Apple has been milked four times daily to mimic kids nursing throughout the day. She produced a great amount of colostrum and her milk is thick and rich with the good stuff her twin need for their best start.
Bottle feeding was planned for many reasons. It creates a human bond which helps them mind better (accept in the case of Easy Girl) and reduces the chances physical harm in the stall. A few days have passed and her milk has gradually thinned and she’s beginning to increse production. These udder photos were taken were taken today 3/20 three day post-kidding. I will continue to milk four times daily through this week.
The goats all reside in a little barn. Their humble home is small, just a 20×8-foot and built for our first-year starter herd which they are quickly outgrowing. We have high hopes to sell a house we own abutting our property to build a beautiful barn with the proceeds. Until then, we are keeping all the does in about 1/3 of the barn with their own private fenced run.
The goats are all shut in at night but it’s still too cool this time of year for teeny vulnerable kids even if we did house them separately with their dam by further dividing the already small space. We do have other places they could be—but it’s not the plan. I enjoy the bonding time, even if it includes midnight feeding.
My amazing husband snuck out of bed the first night and fed them without waking me. Upon approaching them with the bottle they cried and woke me anyhow. I woke up and tried to slip out of the bed without walking Kevin—but he was gone. We had a good chuckle over it. He is a wonderful goat dad. I think I’ll keep him! After all, he agreed to having gaots walk us down the dirt road “isle” to the duck pond were we married last April. This April we are excepting LOTS of kids—with three pregnant does to go.

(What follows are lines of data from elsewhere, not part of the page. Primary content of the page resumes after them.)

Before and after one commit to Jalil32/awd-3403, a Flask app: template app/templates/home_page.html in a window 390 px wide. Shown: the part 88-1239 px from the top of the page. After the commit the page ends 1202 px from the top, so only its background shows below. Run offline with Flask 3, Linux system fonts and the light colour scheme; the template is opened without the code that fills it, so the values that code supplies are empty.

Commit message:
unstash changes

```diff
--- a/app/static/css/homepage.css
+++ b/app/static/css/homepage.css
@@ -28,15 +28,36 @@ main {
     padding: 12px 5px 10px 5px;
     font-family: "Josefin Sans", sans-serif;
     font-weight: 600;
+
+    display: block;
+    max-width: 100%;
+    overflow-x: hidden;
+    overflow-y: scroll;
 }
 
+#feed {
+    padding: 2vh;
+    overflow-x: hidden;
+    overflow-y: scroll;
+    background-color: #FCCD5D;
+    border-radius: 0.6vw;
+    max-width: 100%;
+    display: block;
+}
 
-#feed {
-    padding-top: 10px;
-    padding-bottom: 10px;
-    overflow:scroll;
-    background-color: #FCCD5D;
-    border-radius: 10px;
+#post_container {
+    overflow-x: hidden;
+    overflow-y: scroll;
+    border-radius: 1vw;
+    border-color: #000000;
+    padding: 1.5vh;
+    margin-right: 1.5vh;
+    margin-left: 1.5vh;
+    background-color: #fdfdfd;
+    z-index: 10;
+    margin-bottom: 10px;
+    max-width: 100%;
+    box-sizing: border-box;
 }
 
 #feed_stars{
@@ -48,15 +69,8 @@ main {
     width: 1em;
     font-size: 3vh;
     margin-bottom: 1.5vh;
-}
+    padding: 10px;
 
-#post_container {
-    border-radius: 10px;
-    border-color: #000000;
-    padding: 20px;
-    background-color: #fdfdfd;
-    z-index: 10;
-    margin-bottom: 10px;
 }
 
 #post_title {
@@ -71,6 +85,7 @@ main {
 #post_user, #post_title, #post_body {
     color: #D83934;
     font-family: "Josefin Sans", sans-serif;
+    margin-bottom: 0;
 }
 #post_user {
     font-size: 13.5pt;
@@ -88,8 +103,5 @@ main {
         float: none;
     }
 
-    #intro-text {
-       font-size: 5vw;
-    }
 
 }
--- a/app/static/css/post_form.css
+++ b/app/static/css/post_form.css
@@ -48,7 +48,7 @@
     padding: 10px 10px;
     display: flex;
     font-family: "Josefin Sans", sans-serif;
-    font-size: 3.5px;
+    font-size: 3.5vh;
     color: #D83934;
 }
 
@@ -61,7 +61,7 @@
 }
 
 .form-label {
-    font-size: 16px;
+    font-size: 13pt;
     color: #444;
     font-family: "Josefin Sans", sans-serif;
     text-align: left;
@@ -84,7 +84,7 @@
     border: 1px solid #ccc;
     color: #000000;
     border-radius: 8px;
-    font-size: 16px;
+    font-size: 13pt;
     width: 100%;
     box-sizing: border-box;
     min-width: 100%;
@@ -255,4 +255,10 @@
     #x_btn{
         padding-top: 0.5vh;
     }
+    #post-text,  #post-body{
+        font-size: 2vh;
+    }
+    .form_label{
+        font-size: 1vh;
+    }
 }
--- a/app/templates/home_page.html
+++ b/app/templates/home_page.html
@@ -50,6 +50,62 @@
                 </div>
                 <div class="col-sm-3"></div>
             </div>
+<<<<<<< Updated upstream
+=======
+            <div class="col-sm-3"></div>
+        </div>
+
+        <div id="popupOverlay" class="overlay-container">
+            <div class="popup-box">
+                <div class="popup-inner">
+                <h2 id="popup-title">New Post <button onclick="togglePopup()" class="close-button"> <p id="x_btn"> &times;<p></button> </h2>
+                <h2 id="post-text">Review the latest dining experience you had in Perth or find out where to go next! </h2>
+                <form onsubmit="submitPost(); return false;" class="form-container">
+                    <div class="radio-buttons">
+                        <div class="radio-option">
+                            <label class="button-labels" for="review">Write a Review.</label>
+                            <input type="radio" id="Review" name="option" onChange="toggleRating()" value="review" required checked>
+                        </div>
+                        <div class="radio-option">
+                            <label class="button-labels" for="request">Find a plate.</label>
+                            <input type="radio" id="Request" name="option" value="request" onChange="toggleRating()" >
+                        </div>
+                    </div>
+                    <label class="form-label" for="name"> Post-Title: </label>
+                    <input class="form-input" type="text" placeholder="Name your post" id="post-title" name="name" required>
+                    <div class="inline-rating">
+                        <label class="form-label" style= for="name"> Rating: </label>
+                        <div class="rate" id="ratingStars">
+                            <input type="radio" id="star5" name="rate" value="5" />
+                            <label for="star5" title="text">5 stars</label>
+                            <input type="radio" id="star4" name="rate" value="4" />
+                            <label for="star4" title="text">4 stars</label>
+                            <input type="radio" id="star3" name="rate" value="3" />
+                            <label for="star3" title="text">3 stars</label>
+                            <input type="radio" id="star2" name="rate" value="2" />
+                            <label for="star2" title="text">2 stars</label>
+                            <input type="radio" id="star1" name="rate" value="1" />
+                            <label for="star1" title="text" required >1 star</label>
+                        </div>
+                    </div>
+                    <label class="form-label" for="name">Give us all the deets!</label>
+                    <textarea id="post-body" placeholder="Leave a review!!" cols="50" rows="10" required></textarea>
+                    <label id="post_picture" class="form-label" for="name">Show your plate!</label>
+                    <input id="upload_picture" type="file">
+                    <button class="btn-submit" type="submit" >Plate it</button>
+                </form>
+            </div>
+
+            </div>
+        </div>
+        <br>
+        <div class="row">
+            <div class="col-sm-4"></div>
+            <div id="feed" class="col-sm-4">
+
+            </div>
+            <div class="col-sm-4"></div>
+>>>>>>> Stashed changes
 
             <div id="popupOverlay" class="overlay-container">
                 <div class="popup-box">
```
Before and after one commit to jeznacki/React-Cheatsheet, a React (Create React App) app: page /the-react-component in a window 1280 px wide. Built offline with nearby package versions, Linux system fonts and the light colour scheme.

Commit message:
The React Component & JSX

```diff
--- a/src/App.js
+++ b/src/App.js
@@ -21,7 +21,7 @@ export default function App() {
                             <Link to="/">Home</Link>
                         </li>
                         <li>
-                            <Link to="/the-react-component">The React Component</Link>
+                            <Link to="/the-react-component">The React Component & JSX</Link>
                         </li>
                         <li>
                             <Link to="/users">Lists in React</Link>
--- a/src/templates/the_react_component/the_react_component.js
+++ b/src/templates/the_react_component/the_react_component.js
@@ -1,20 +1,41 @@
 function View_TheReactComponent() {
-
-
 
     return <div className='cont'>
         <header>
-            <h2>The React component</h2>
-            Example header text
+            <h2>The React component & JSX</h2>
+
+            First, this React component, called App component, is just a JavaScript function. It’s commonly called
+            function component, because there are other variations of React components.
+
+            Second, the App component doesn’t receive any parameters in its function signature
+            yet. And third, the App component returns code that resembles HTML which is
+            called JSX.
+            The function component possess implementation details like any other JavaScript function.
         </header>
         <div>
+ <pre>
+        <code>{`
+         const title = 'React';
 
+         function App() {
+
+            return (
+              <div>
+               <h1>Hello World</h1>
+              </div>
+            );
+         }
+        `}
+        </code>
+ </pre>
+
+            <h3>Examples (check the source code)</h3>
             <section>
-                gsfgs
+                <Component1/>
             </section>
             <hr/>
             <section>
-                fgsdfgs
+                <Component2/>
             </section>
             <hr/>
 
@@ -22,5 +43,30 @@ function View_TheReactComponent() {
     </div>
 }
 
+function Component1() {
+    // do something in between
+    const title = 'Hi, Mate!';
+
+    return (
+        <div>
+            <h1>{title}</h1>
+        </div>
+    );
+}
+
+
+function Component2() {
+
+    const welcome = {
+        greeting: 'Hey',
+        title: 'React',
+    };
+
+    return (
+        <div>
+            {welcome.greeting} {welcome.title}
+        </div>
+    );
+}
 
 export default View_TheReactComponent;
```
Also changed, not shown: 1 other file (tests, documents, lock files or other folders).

The little sweethearts look like their sire—moon-spotted and rusty reddish-brown. Their dam is much taller than the others here in our herd. Fireball, their sire is showy, spunky, sweet and smart in the photos below. We are selling the doe with the pink nose and smaller spots. They are pure Nubian and will be disbudded and registered. For those interested, we are open to letting a prospective new goat steward name this doeling prior to registration for a $200 deposit. We are selling her for $400 firm, and are not interested in trades.